This material is based upon information that we consider to be reliable, but neither SPIAS nor its affiliates warrant its completeness or accuracy, and it should not be relied upon as such. Assumptions, opinions and estimates constitute our judgment as of the date of this material and are subject to change without notice. Past performance is not indicative of future results.
This material is not intended as an offer or solicitation for the purchase or sale of any security or other financial instrument. Securities, financial instruments or strategies mentioned herein may not be suitable for all investors. This material does not take into account your particular investment objectives, financial situations or needs and is not intended as a recommendation of particular securities, financial instruments or strategies to you.

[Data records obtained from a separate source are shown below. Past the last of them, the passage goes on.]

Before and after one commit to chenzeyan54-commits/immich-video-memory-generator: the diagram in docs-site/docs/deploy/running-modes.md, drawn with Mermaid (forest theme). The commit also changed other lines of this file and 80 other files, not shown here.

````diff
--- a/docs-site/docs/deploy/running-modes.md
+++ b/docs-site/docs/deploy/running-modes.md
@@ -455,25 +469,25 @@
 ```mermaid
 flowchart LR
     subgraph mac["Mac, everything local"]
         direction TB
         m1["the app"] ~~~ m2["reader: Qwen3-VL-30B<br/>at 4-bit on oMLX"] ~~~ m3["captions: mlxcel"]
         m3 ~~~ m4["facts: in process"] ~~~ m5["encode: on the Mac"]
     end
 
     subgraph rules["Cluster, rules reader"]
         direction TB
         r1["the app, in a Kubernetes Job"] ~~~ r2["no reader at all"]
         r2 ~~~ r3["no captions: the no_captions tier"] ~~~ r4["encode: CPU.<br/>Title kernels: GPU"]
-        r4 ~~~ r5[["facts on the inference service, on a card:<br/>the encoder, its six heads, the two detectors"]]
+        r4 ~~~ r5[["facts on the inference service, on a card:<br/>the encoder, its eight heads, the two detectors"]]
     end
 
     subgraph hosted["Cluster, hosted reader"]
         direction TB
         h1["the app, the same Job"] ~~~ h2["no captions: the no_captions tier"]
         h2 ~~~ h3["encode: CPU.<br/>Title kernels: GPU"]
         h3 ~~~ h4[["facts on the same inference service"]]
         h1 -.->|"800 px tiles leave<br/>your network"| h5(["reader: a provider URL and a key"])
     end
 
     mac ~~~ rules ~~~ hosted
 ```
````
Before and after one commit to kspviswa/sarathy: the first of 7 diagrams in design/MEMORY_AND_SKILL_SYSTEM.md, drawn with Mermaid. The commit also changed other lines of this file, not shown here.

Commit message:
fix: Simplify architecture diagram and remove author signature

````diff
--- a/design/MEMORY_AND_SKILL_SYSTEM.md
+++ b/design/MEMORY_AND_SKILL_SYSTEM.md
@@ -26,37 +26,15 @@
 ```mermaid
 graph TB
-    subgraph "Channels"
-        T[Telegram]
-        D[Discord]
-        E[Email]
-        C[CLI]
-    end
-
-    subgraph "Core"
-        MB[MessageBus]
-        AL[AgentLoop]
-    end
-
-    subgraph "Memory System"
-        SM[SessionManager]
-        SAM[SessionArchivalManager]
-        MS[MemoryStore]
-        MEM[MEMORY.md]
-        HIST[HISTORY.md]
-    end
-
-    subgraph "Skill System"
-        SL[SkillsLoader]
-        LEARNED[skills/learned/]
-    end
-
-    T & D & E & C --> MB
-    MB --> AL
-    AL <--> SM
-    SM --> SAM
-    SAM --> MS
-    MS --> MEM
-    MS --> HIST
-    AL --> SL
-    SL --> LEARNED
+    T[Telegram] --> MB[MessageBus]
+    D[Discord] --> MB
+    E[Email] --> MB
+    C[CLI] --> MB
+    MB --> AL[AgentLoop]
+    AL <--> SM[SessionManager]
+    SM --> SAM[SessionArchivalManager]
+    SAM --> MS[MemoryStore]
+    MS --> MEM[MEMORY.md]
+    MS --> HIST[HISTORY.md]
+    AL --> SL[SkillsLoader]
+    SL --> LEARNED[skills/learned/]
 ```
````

Before acting on any recommendation in this material, you should consider whether it is suitable for your particular circumstances and, if necessary, seek professional advice. Stovall is chief investment strategist for Standard & Poor's